The Modifying Innovation Style

“Let’s refine and optimize what we already have and make improvements as needed.”

Some people like to move forward one step at a time. They like to solve problems by building on what they already know is true and proven. They emphasize the Modifying style. People who favor this style tend to be efficient and disciplined. They seek solutions by applying methods that have worked in the past. They provide a group with the stability and detail-orientation it needs to do a quality job, ensuring that the full potential of an idea gets developed.

Gretchen Price, Director of Finance for the Health and Beauty Aids Division of Procter & Gamble, used the Modifying style to develop a new financial planning system:

"The area we focused on was our profit forecasting role, which is our primary financial planning vehicle. It all comes together in this forecast, and there are literally hundreds and hundreds of people who provide a piece of information. What we've been able to do is really streamline the process, allowing some simplification in functional areas. We even took what, for this particular area in our company culture, are radical steps – like eliminating the frequency of our forecasts. So we’re providing better information to the company for decision making purposes and people feel a lot better about it.'"

A Modifying Moment in History

Back in the gold rush days of the 1850s, a seventeen-year-old immigrant tailor noticed that miners quickly went through scores of their wool trousers. He went to work sewing overalls made of a stiff canvas that could stand up to wear and tear. Suddenly, his services were in huge demand. Several years later, he substituted the canvas material with a French fabric called denim, and dyed it indigo blue to minimize soil stains. Sales of his pants and overalls skyrocketed. He had invented blue jeans. His name was Levi Strauss.

A Famous Modifying Innovation

Joseph Gayetty refined and improved sanitary hygiene in 1857.

His new toilet paper was composed of flat sheets. Before Gayetty's invention, people tore pages out of mail order catalogs - before catalogs were common, leaves were used. Unfortunately, Gayetty's invention failed. Walter Alcock (of Great Britain) later developed toilet paper on a roll (instead of in flat sheets). Again, the invention failed.

In 1867, Thomas, Edward and Clarence Scott (brothers from Philadelphia, Pennsylvania, USA) were successful at marketing toilet paper that consisted of a small roll of perforated paper . They sold their new toilet paper from a push cart - this was the beginning of the Scott Paper Company.

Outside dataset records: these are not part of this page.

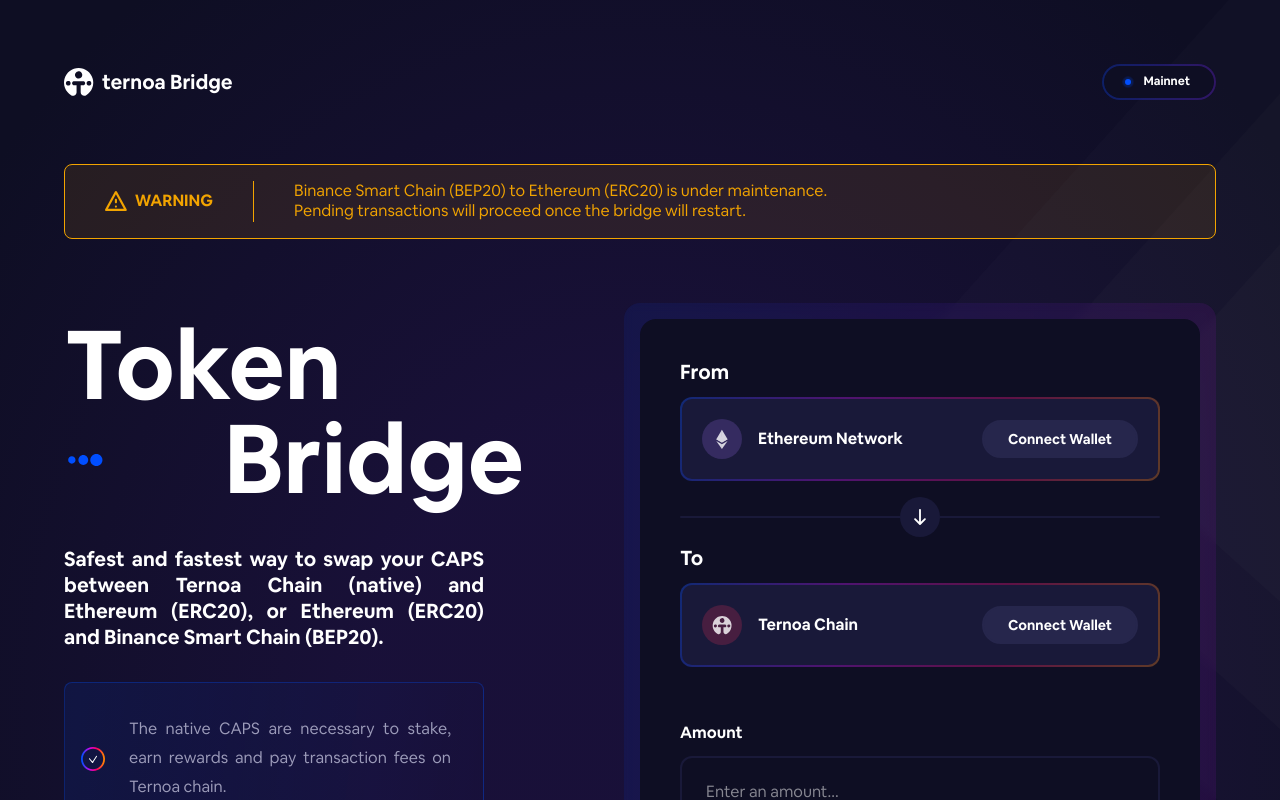
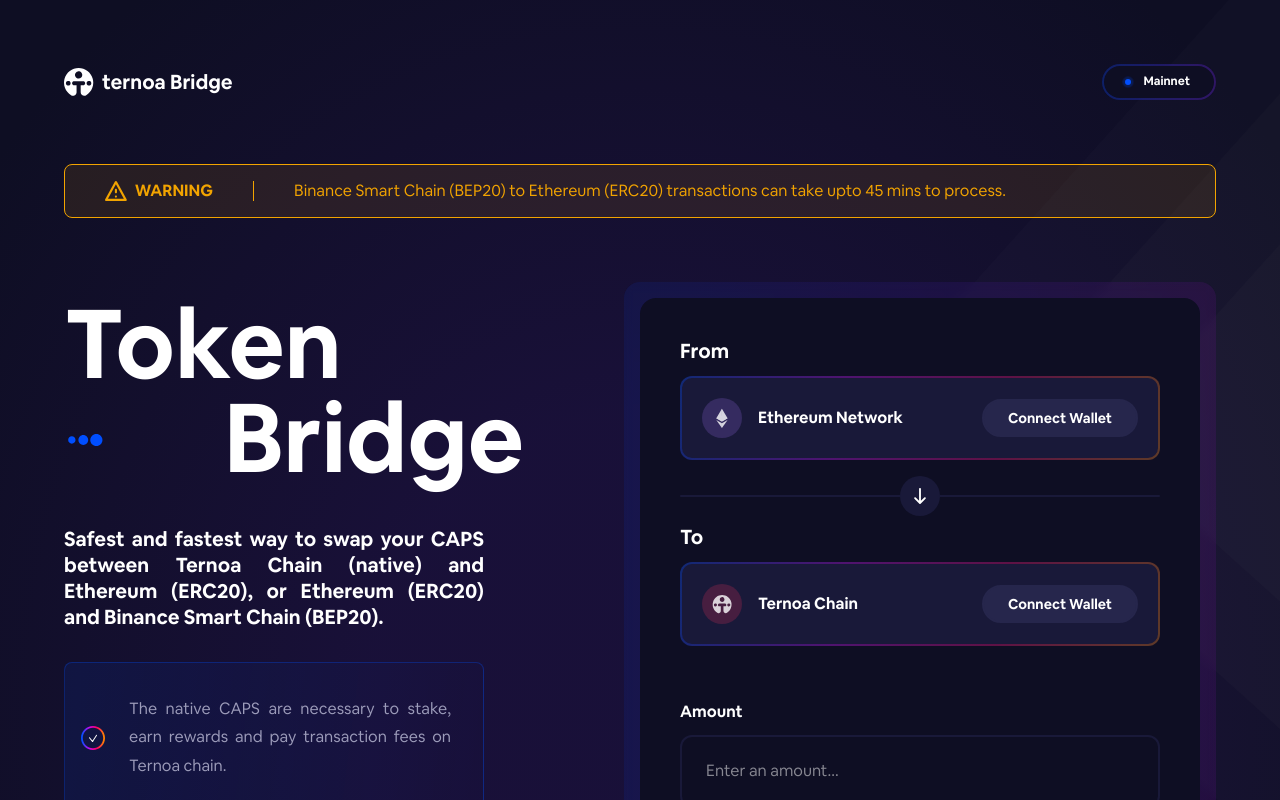
Before and after one commit to capsule-corp-ternoa/ternoa-bridge-front, a Next.js app: page / in a window 1280 px wide. Shown: the top 800 px of the page. Built offline with nearby package versions, Linux system fonts and the light colour scheme; no server answers.

Commit message:
task: Warning message adjusted 2

```diff
--- a/components/pages/Homepage/Homepage.tsx
+++ b/components/pages/Homepage/Homepage.tsx
@@ -95,11 +95,7 @@ const Homepage = () => {
               <Warning className={styles.warningIcon} />
               <div className={styles.warningLabel}>WARNING</div>
             </div>
-            <div className={styles.message}>
-              Binance Smart Chain (BEP20) to Ethereum (ERC20) is under maintenance.
-              <br />
-              Pending transactions will proceed once the bridge will restart.
-            </div>
+            <div className={styles.message}>Binance Smart Chain (BEP20) to Ethereum (ERC20) transactions can take upto 45 mins to process.</div>
           </div>
         </div>
       )}
```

(Source: www.enchantedlearning.com/inventors/indext.shtml)

Modifying At a Glance

How does this style support innovation?

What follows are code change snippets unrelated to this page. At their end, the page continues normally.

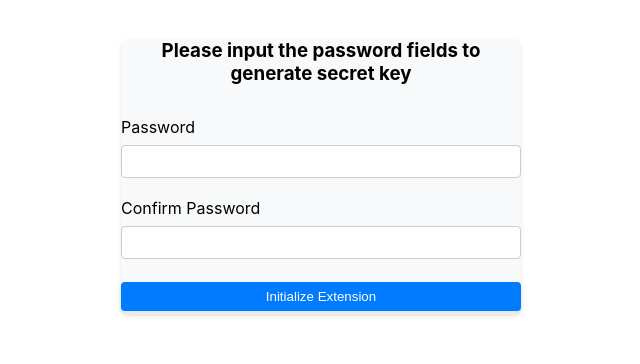
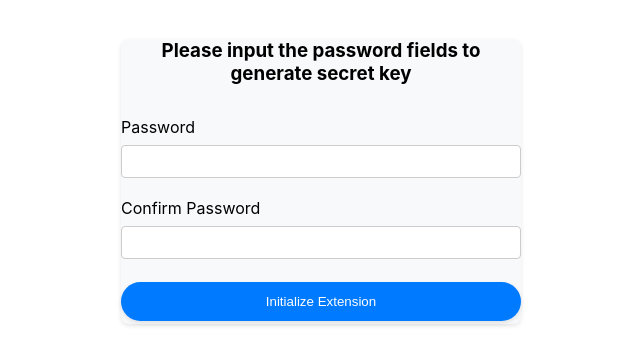
Before and after one commit to HamzaMuSharp/new-extension, a React (Create React App) app: page / in a window 1280 px wide. Shown: the top 364 px of the page, without its empty margins (319-959 px from the left). Built offline with nearby package versions, Linux system fonts and the light colour scheme; no server answers.

Commit message:
styling changes

```diff
--- a/public/background.js
+++ b/public/background.js
@@ -38,6 +38,7 @@ chrome.runtime.onInstalled.addListener(function (details) {
                 type: 'popup',
                 width: 300,
                 height: 340,
+
                 left: left + currentWindow.left,
                 top: top + currentWindow.top
             })
--- a/src/App.css
+++ b/src/App.css
@@ -7,3 +7,6 @@
   padding: 20px;
   min-width: 200px;
 }
+button {
+  padding: 12px !important;
+}
--- a/src/Pages/Secret Manager/SecretManager.js
+++ b/src/Pages/Secret Manager/SecretManager.js
@@ -16,7 +16,7 @@ const SecretManager = (props) => {
     return (
         <div className={styles.key_container}>
             <h5>Your Secret Key:</h5>
-            <p>{decryptkey}</p>
+            <p className={styles.secKey}>{decryptkey}</p>
             <button onClick={handleLogout}>Logout</button>
             <button onClick={regenerateKeyHandler}>Regenerate key</button>
         </div>
--- a/src/Pages/Secret Manager/SecretManager.module.css
+++ b/src/Pages/Secret Manager/SecretManager.module.css
@@ -10,9 +10,17 @@ h5 {
   font-size: 16px;
   margin: 6px;
 }
-p {
-  font-size: 20px;
-  margin: 10px;
+
+.secKey {
+  color: white;
+  font-size: 19px;
+  font-weight: 500;
+  border: 1px solid;
+  padding: 7px 0px;
+  width: 100%;
+  text-align: center;
+  border-radius: 7px;
+  background: #1d9d1d;
 }
 
 button {
@@ -23,7 +31,7 @@ button {
   color: #fff;
   border: none;
   cursor: pointer;
-  border-radius: 4px;
+  border-radius: 24px;
   box-shadow: 0 2px 4px rgba(0, 0, 0, 0.1);
 }
 
--- a/src/Pages/Signin/Signin.js
+++ b/src/Pages/Signin/Signin.js
@@ -39,7 +39,7 @@ const Signin = (props) => {
                     value={password}
                     onChange={(e) => setPassword(e.target.value)}
                 />
-                {error && <p>Incorrect Password</p>}
+                {error && <p className={styles.error}>Incorrect Password</p>}
                 <br />
                 <button type="submit">Signin</button>
             </form>
--- a/src/Pages/Signin/Signin.module.css
+++ b/src/Pages/Signin/Signin.module.css
@@ -29,14 +29,15 @@ button {
   color: #fff;
   border: none;
   cursor: pointer;
-  border-radius: 4px;
+  border-radius: 24px;
   box-shadow: 0 2px 4px rgba(0, 0, 0, 0.1);
 }
 
 button:hover {
   background-color: #0056b3;
 }
-p {
+
+.error {
   font-size: 15px;
   margin: 5px;
   color: red;
--- a/src/Pages/Signup/Signup.js
+++ b/src/Pages/Signup/Signup.js
@@ -28,7 +28,7 @@ function Signup(props) {
                 <label for='confirmPassword' >Confirm Password</label>
                 <input id='confirmPassword' type="password" value={confirmPassword} onChange={(e) => setConfirmPassword(e.target.value)} />
                 <br />
-                {error && <p>Passwords donot match</p>}
+                {error && <p className={styles.error}>Passwords do not match</p>}
                 <button type="submit">Initialize Extension</button>
             </form>
         </div>
--- a/src/Pages/Signup/Signup.module.css
+++ b/src/Pages/Signup/Signup.module.css
@@ -28,21 +28,21 @@ input[type='password'] {
   margin-bottom: 0px;
 }
 
-button[type='submit'] {
+button {
   padding: 7px;
   background-color: #007bff;
   color: #fff;
   border: none;
   cursor: pointer;
-  border-radius: 4px;
+  border-radius: 24px;
   box-shadow: 0 2px 4px rgba(0, 0, 0, 0.1);
 }
 
-button[type='submit']:hover {
+button:hover {
   background-color: #0056b3;
 }
 
-p {
+.error {
   font-size: 15px;
   margin: 5px;
   color: red;
```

  • By building on what others have done, without “reinventing the wheel”
  • By motivating a group to focus on realistic, short-term success
  • By being dedicated to keeping change relevant to current needs

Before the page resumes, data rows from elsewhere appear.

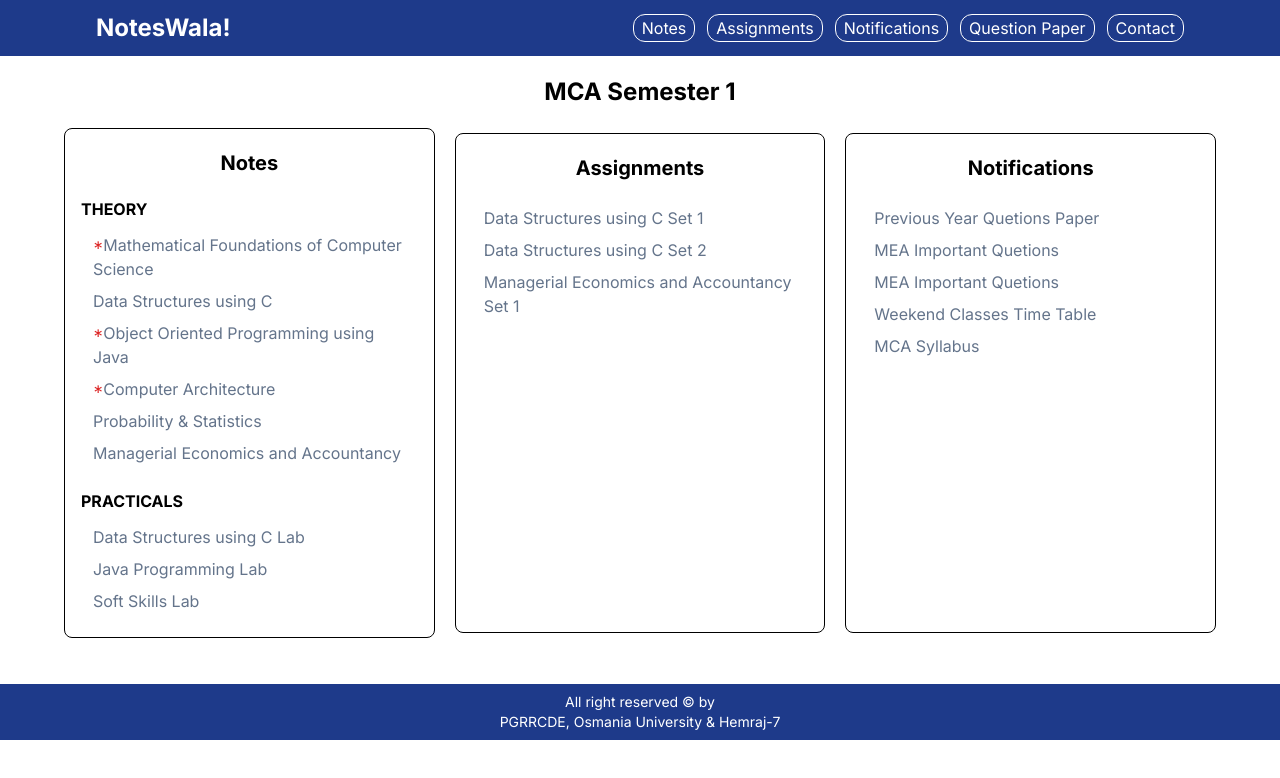
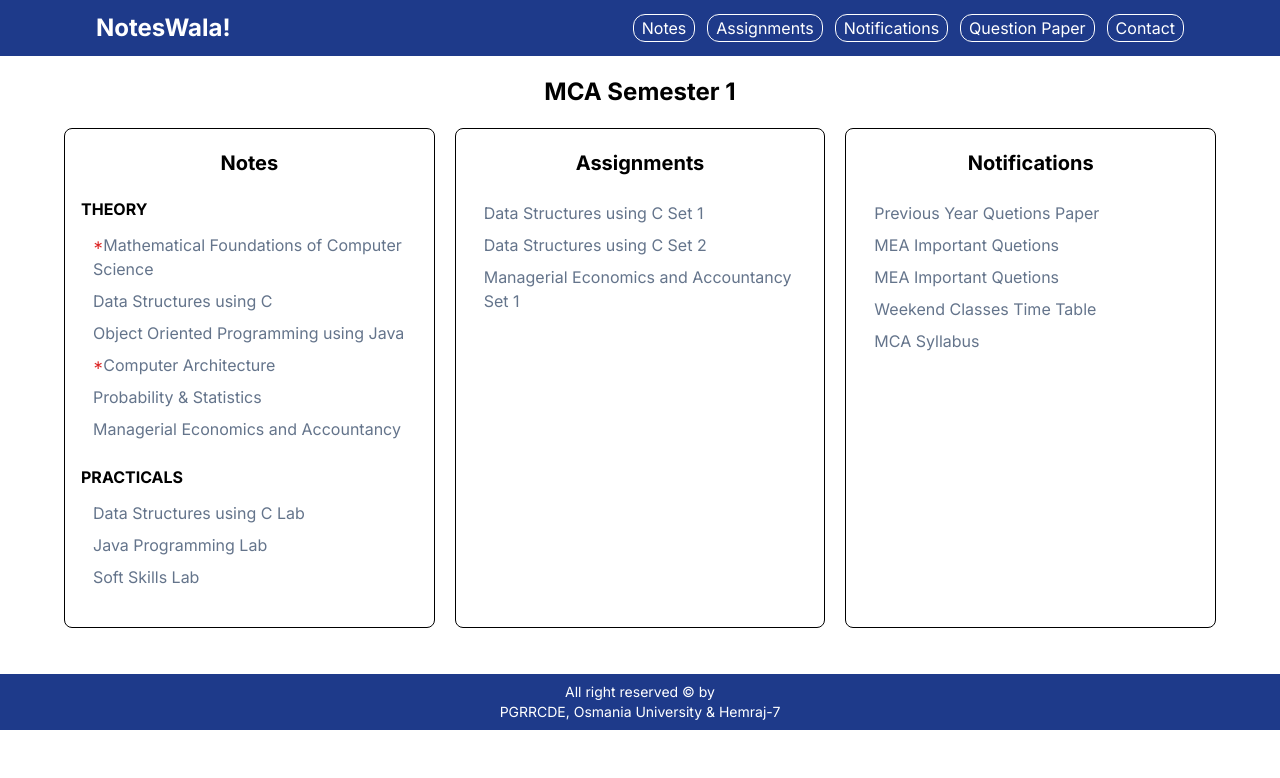
Before and after one commit to Hemraj-7/NotesWala, a Next.js app: page /explore in a window 1280 px wide. Shown: the top 778 px of the page. Built offline with nearby package versions, Linux system fonts and the light colour scheme.

Commit message:
12th commit

```diff
--- a/app/explore/page.js
+++ b/app/explore/page.js
@@ -15,7 +15,7 @@ const page = () => {
             <ul className='flex flex-col gap-2 p-3'>
               <li className='text-slate-500 hover:text-black'><Link href={'/'}><span className='text-red-600'>*</span>Mathematical Foundations of Computer Science</Link></li>
               <li className='text-slate-500 hover:text-black'><Link href={'/notes/c/C Programming Handwritten Notes.pdf'}>Data Structures using C</Link></li>
-              <li className='text-slate-500 hover:text-black'><Link href={'/'}><span className='text-red-600'>*</span>Object Oriented Programming using Java</Link></li>
+              <li className='text-slate-500 hover:text-black'><Link href={'/notes/java/Full Java notes .pdf'}>Object Oriented Programming using Java</Link></li>
               <li className='text-slate-500 hover:text-black'><Link href={'/'}><span className='text-red-600'>*</span>Computer Architecture</Link></li>
               <li className='text-slate-500 hover:text-black'><Link href={'/explore/notes'}>Probability & Statistics</Link></li>
               <li className='text-slate-500 hover:text-black'><Link href={'/explore/notes'}>Managerial Economics and Accountancy</Link></li>
```
Also changed, not shown: 1 other file (tests, documents, lock files or other folders).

How can this style hinder innovation?

  • By being too tied to present circumstances and not seeing less-obvious opportunities
  • By not questioning assumptions
  • By not being open to radical new possibilities

What key questions does this style ask to stimulate new ideas?

  • What can we do to refine and optimize what we’ve already invested in?
  • What has been done before that we can improve upon?
  • What would simplify this?
Innovation Styles logo
Welcome to Innovation Styles
Sign in